A day after a judge struck down an Oklahoma law requiring women seeking an abortion to see an ultrasound of the fetus and listen to a description of its attributes, the state said it would appeal the ruling, and Republican lawmakers vowed to pass the law again in a different form.
While advocates of abortion rights celebrated the victory in court, they acknowledged the fight against one of the most sweeping anti-abortion laws in the country was likely to continue for months in the Legislature and before the State Supreme Court.
In recent years, several states have passed laws requiring women to undergo an ultrasound before an abortion and at least three — Alabama, Louisiana and Mississippi — require doctors to offer the woman the chance to see the image.
But Oklahoma’s Legislature went further. The law would have required the doctor or technician to set up the ultrasound monitor where the woman could see it and then talk her through the procedure, describing the heart, limbs and internal organs.
The woman would be allowed to “avert her eyes,” the law said.
Nice that you don't have to watch your own rape by medical instrument on TV.
In early stages of pregnancy, when the fetus is tiny, the law would have required the ultrasound to be done vaginally to get a clear image, providers said. No exceptions were made for rape and incest victims.
“Before that mother goes through the procedure, we believe it is positive public policy to give her as much information as possible about that baby,” the bill’s sponsor, Senator Todd Lamb, a Republican from Edmond, said. “She might just change her mind and, who knows, that baby could be a future Nobel Prize winner.”
Because, you know, Senator Todd Lamb is going to be right there by the little mother's side, helping her raise, care for and educate that zygote all the way to that Nobel Prize.
Vote to pass a bill that requires health benefit plans to fully cover any health care services deemed medically necessary by a health care professional to treat a health condition, injury or disease.

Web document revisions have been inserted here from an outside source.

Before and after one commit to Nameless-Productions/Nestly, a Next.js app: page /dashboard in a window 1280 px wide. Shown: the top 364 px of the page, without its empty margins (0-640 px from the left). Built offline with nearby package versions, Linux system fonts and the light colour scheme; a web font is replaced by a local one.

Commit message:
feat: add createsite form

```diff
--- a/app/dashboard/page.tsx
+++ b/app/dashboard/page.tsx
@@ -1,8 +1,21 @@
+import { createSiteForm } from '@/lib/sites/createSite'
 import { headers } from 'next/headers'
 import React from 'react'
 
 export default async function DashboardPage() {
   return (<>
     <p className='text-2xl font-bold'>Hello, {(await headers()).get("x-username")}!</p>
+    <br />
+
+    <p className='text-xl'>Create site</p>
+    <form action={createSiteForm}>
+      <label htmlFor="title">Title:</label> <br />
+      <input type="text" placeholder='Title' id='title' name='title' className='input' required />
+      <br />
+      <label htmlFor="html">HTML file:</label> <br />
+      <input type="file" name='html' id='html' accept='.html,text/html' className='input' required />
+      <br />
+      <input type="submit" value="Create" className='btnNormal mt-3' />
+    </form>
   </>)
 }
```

Vote to pass a bill that increases the maximum potential income of Oklahoma student's parents from $50,000 to $75,000 per year when qualifying for Oklahoma Higher Learning Access Program financial aid.

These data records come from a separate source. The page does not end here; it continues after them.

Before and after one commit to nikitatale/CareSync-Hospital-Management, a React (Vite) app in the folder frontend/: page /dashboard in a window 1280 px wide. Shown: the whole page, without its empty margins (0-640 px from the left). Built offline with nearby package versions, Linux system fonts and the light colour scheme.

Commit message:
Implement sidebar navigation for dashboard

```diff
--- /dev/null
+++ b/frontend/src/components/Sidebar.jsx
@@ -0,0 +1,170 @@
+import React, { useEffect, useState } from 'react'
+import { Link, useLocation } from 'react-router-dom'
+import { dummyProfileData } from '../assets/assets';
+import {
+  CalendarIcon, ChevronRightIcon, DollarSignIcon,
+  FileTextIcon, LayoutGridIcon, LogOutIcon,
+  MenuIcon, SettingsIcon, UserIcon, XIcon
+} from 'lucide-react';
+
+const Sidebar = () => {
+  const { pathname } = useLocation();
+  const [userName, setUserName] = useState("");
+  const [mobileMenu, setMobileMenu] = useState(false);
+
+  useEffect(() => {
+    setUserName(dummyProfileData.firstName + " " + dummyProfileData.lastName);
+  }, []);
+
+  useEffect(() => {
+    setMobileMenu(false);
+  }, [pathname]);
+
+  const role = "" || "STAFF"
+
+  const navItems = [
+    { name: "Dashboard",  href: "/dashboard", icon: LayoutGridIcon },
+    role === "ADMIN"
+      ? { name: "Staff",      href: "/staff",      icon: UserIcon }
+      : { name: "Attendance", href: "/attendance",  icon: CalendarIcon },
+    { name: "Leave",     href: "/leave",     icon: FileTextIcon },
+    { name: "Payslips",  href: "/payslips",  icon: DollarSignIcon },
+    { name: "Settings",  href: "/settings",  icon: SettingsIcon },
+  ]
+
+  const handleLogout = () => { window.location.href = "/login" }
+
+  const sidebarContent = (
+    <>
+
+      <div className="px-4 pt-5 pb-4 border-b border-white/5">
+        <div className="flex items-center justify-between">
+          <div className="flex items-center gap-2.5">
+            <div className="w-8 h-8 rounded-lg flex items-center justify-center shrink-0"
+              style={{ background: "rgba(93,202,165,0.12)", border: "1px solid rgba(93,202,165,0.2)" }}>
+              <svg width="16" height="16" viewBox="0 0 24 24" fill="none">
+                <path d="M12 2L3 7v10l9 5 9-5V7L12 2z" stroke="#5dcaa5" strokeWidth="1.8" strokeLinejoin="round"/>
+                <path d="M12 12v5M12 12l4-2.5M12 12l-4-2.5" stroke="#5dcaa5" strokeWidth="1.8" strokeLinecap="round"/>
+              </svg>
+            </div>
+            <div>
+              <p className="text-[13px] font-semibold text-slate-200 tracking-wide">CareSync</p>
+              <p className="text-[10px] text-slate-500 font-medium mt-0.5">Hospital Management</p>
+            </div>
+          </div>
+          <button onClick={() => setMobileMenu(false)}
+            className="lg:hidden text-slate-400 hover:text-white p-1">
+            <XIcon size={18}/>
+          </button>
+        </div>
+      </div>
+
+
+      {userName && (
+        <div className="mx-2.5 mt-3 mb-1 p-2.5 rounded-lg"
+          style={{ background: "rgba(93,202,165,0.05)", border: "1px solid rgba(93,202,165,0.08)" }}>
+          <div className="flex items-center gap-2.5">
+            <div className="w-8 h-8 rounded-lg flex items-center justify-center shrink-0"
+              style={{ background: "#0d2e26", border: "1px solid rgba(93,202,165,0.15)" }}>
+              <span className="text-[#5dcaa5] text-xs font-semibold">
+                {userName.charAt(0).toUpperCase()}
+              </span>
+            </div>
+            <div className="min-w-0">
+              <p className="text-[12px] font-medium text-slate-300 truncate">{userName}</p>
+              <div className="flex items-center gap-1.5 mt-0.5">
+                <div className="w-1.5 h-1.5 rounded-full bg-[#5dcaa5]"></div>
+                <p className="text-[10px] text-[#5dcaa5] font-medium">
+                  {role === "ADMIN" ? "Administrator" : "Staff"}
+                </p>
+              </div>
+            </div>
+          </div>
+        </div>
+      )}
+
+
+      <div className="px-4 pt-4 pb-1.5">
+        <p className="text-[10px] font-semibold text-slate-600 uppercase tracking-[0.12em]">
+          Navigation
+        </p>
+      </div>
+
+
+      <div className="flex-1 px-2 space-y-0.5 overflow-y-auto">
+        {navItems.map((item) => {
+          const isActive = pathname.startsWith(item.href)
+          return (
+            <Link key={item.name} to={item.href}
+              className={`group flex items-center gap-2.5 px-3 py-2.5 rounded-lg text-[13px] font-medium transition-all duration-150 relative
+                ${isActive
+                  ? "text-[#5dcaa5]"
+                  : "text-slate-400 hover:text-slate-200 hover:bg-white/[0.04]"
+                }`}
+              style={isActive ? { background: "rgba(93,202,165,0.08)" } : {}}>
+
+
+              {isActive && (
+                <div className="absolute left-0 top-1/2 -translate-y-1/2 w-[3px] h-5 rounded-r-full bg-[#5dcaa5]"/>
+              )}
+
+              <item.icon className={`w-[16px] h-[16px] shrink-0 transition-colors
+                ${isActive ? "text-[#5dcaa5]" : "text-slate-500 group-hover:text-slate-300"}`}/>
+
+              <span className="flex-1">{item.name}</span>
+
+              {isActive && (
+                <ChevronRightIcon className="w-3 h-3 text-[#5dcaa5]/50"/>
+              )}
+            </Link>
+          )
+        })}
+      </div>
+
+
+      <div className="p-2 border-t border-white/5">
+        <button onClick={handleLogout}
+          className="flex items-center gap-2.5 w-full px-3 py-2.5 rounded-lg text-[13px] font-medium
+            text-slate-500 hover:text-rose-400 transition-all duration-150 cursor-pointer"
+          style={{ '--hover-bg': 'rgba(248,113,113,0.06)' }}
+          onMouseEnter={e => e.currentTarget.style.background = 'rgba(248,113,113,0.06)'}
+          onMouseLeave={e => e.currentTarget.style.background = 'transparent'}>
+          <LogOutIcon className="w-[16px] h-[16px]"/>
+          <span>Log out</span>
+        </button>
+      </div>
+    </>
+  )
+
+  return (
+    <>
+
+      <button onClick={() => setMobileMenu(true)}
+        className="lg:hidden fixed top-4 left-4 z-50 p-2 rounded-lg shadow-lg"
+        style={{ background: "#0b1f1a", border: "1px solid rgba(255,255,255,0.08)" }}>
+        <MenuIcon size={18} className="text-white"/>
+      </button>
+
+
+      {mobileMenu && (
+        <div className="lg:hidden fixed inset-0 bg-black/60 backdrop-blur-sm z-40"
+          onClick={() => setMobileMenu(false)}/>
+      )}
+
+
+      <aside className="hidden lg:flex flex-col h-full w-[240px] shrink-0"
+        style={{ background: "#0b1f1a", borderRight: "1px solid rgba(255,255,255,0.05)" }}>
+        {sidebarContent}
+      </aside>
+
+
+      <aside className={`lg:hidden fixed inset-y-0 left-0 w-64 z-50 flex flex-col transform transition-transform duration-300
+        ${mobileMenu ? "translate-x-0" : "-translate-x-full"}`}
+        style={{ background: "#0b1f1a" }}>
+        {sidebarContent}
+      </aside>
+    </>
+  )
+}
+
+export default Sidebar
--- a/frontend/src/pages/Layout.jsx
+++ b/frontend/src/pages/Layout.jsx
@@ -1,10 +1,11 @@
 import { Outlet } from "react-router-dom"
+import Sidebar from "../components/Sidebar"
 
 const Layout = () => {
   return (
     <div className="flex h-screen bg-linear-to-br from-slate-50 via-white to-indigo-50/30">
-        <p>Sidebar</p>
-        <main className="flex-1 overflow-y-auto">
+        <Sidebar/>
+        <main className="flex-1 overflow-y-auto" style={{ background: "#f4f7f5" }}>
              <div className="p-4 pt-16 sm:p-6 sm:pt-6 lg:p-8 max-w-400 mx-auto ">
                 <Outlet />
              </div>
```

Vote to pass a bill that appropriates $881.49 million to the Oklahoma State Regents for Higher Education and authorizes the Oklahoma State Regents for Higher Education to expend $94.94 million from various funds.
Vote to pass a bill that includes in the definition of a homicide, the death of an unborn child or fetus, and specifies that it does not include abortions, or any other standard medical procedure; and that the woman cannot be prosecuted, except under certain circumstances. The bill also requires that an ultrasound be offered to a woman before an abortion is available and that 24 hours prior to an abortion a woman 20 or more week pregnant must be given information concerning pain. The bill requires written consent of a parent to be obtained before a minor can have an abortion.

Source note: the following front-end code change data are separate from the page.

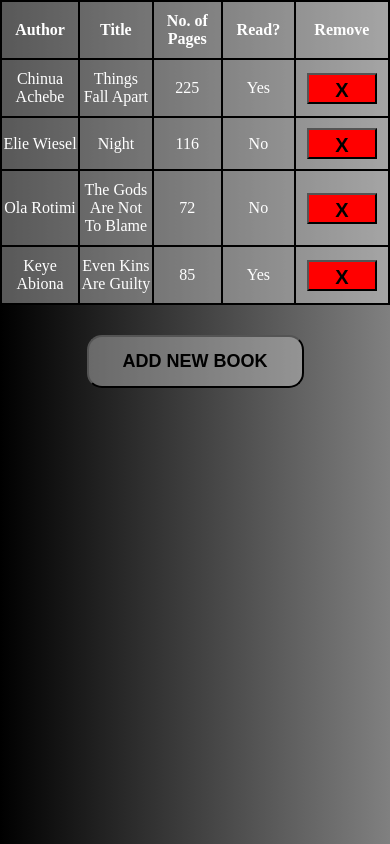
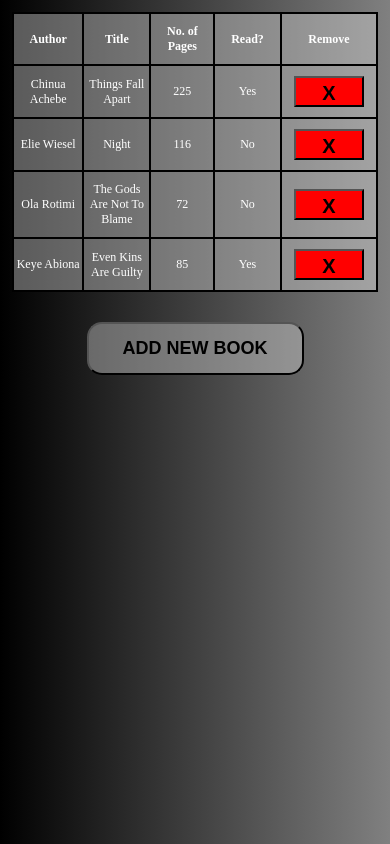
Before and after one commit to YussaMoney/Library, a website: page index.html in a window 390 px wide. Drawn offline with Linux system fonts and the light colour scheme.

Commit message:
Adjusted Table in Mobile-view.

```diff
--- a/style.css
+++ b/style.css
@@ -74,7 +74,6 @@ td {
   .display-added,
   .display-removed {
     display: none;
-    background-color: rgb(187, 14, 14);
     font-size: 1.5rem;
     margin-left: auto;
     margin-right: auto;
@@ -87,10 +86,15 @@ td {
   .display-removed {
     position: relative;
     bottom: 13rem;
+    background-color: rgb(187, 14, 14);
+  }
+
+  .display-added {
+    background-color: rgb(238, 196, 8);
   }
 
   #table {
-    margin: 0 auto;
+    margin: 0.6rem;
     border-collapse: collapse;
     margin-bottom: 1.5rem;
     height: auto;
@@ -109,6 +113,6 @@ td {
 
   th,
   td {
-    font-size: 0.8rem;
+    font-size: 0.6rem;
   }
 }
```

UPPITY WOMAN DATE: How did I miss this?
SIOUX FALLS, S.D. (AP) — A federal judge on Thursday upheld part of a South Dakota law that requires women to be told abortion ends a human life, but not that they have an existing relationship with the fetus or that the procedure increases the likelihood of suicide.
The decision by Judge Karen Schreier came in a lawsuit that Planned Parenthood Minnesota, North Dakota, South Dakota had filed in response to a 2005 informed consent law requiring that several disclosures be made to women seeking abortions.
Judge Schreier sided with the state in ruling that doctors must make the disclosure “that the abortion will terminate the life of a whole, separate, unique, living human being.”
But the judge said that although doctors must make the human being disclosure, they must use the term in a biological sense and not an ideological one.
... Leslee Unruh, founder of the Alpha Center pregnancy counseling center in Sioux Falls, one of the intervening parties in the lawsuit, said the human being ruling was significant.
“This is the unraveling of Roe,” Ms. Unruh said, referring to the 1973 Supreme Court decision that legalized abortion.
She called the ruling “a huge, fatal blow.”
Ms. Unruh said she would appeal the suicide and relationship disclosure decisions.
Existing relationship? A physical connection perhaps. The way one is connected to one's appendix, say. But you don't hang with your appendix, go out for a martini with it, catch a movie or cry on its shoulder.
As for suicide, well, it only goes to show what liars these fetophiles be. If it were true, literally hundreds of thousands of women would be killing themselves every year. If these people cared about women's lives, tehy would let them live them as the women see fit.